» **What you should do**
Reproduce each line of the material exactly, minus any picture.

[[ Information supplied open ]]

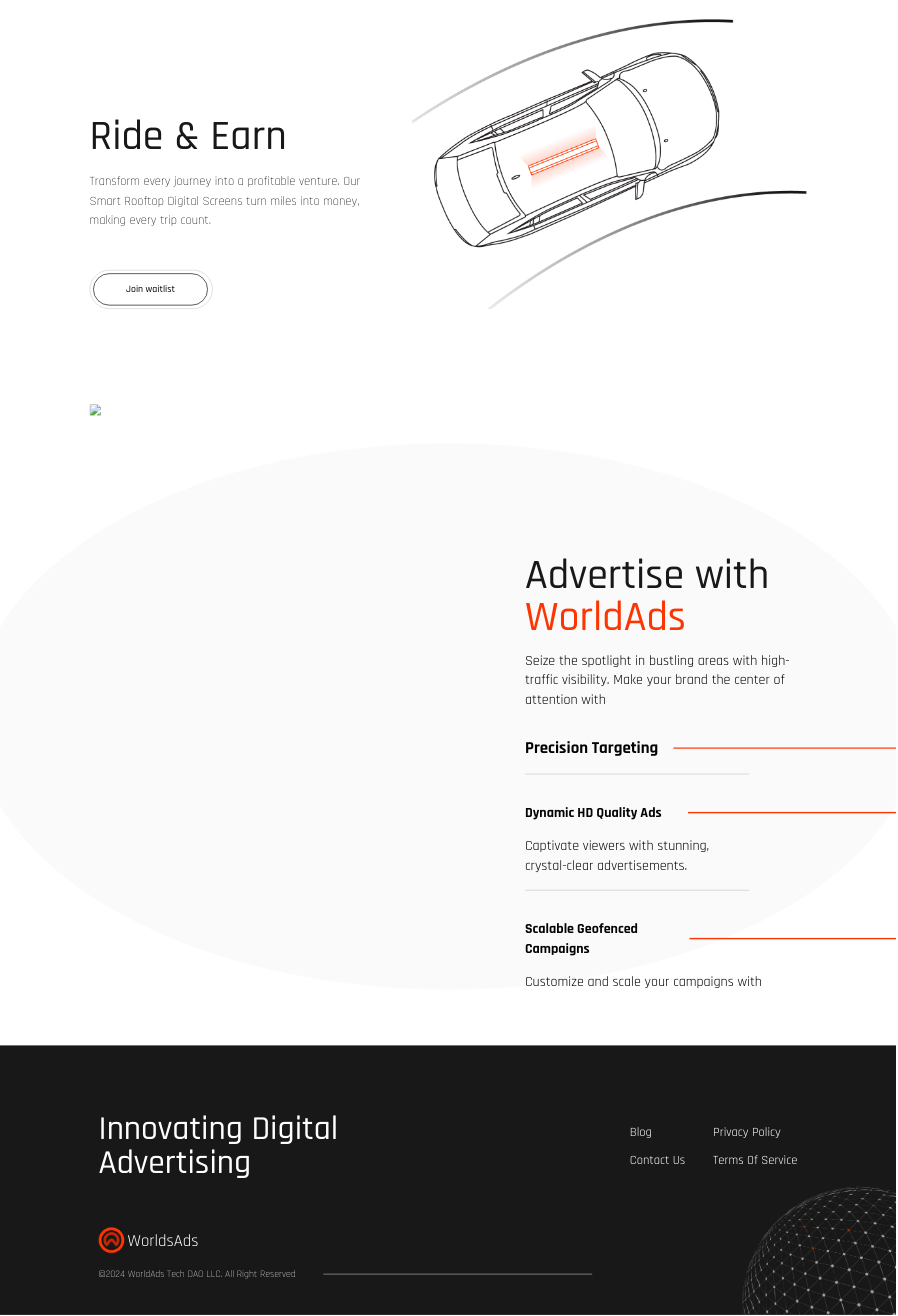
Repository: Abdul-Hannan232/worldAds
Page: /
These files come from the project's save history. The page is drawn as it stood at one moment and after the next save; the edit follows.
The browser window is 1280 px wide. The page is 1283 px wide, so the pictures cover 1283 px, including what lies to the right of the window. The pictures show the part of the page from y = 2099 to 3979 px (the page is 3979 px tall), at 70% of full size.
An inner scrolling area shows only its first screen. The project was rebuilt for these pictures with package versions that can differ from the ones it lists, and the page was loaded fresh each time. The framework's server and built-in components were replaced by stand-ins that run in the browser. Also part of the build but not shown: next.config.mjs, app/component/NavContent.jsx.

Above is the page before, as saved 2024-05-09 20:31:32.

After the next save:
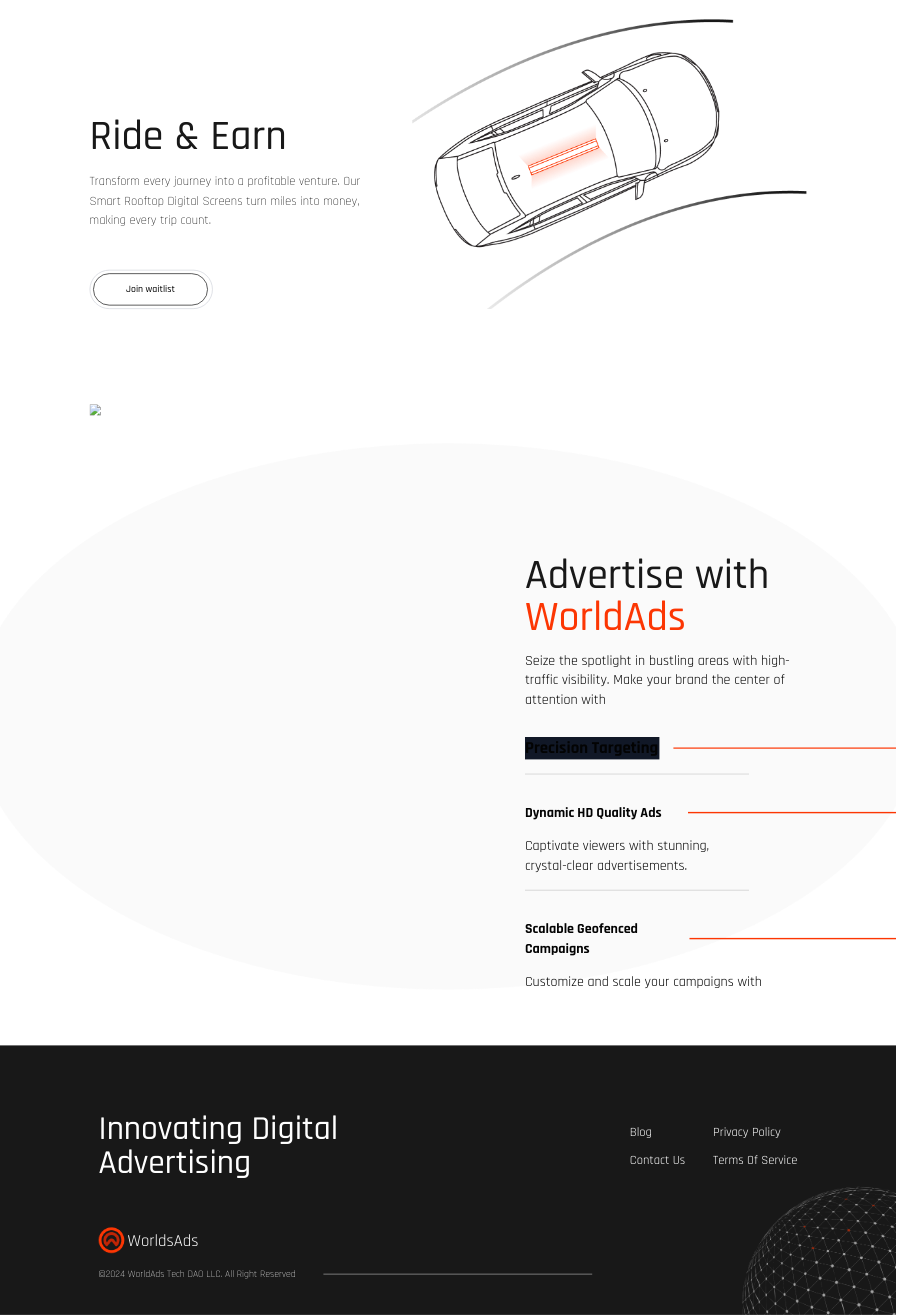
Saved 8 s later.
--- a/app/component/advertise.jsx
+++ b/app/component/advertise.jsx
@@ -19,7 +19,7 @@
           <p className="xl:text-xl lg:text-lg text-sm 2xl:text-2xl lg:w-[400px] 2xl:w-[600px] mt-4 lg:text-start text-center text-[#030303]">Seize the spotlight in bustling areas with high-traffic visibility. Make your brand the center of attention with</p>
           <div className="h-[400px] overflow-scroll ">
             <div className="flex items-center lg:justify-start justify-center w-full gap-5  mt-10">
-              <h1 onClick={precisionOpen} className={`${precision?"xl:text-3xl text-gray-600":"xl:text-2xl text-[#030303]"} cursor-pointer lg:text-2xl lg:text-start text-center  text-2xl 2xl:text-6xl xl:w-80 lg:w-[60%]  2xl:w-[90%] font-bold `}>Precision Targeting</h1>
+              <h1 onClick={precisionOpen} className={`${precision?"xl:text-3xl text-gray-600":"xl:text-2xl text-[#030303]"} cursor-pointer lg:text-2xl lg:text-start text-center  text-2xl 2xl:text-6xl xl:w-80 bg-gray-900 lg:w-[60%]  2xl:w-[90%] font-bold `}>Precision Targeting</h1>
               <hr className="border w-full lg:block hidden  border-[#FC3603]" />
             </div>
             {precision && (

[[ Information supplied closed ]]

» **Exercise answer**
Repository: Abdul-Hannan232/worldAds
Page: /
These files come from the project's save history. The page is drawn as it stood at one moment and after the next save; the edit follows.
The browser window is 1280 px wide. The page is 1283 px wide, so the pictures cover 1283 px, including what lies to the right of the window. The pictures show the part of the page from y = 2099 to 3979 px (the page is 3979 px tall), at 70% of full size.
An inner scrolling area shows only its first screen. The project was rebuilt for these pictures with package versions that can differ from the ones it lists, and the page was loaded fresh each time. The framework's server and built-in components were replaced by stand-ins that run in the browser. Also part of the build but not shown: next.config.mjs, app/component/NavContent.jsx.

Above is the page before, as saved 2024-05-09 20:31:32.

After the next save:
Saved 8 s later.
--- a/app/component/advertise.jsx
+++ b/app/component/advertise.jsx
@@ -19,7 +19,7 @@
           <p className="xl:text-xl lg:text-lg text-sm 2xl:text-2xl lg:w-[400px] 2xl:w-[600px] mt-4 lg:text-start text-center text-[#030303]">Seize the spotlight in bustling areas with high-traffic visibility. Make your brand the center of attention with</p>
           <div className="h-[400px] overflow-scroll ">
             <div className="flex items-center lg:justify-start justify-center w-full gap-5  mt-10">
-              <h1 onClick={precisionOpen} className={`${precision?"xl:text-3xl text-gray-600":"xl:text-2xl text-[#030303]"} cursor-pointer lg:text-2xl lg:text-start text-center  text-2xl 2xl:text-6xl xl:w-80 lg:w-[60%]  2xl:w-[90%] font-bold `}>Precision Targeting</h1>
+              <h1 onClick={precisionOpen} className={`${precision?"xl:text-3xl text-gray-600":"xl:text-2xl text-[#030303]"} cursor-pointer lg:text-2xl lg:text-start text-center  text-2xl 2xl:text-6xl xl:w-80 bg-gray-900 lg:w-[60%]  2xl:w-[90%] font-bold `}>Precision Targeting</h1>
               <hr className="border w-full lg:block hidden  border-[#FC3603]" />
             </div>
             {precision && (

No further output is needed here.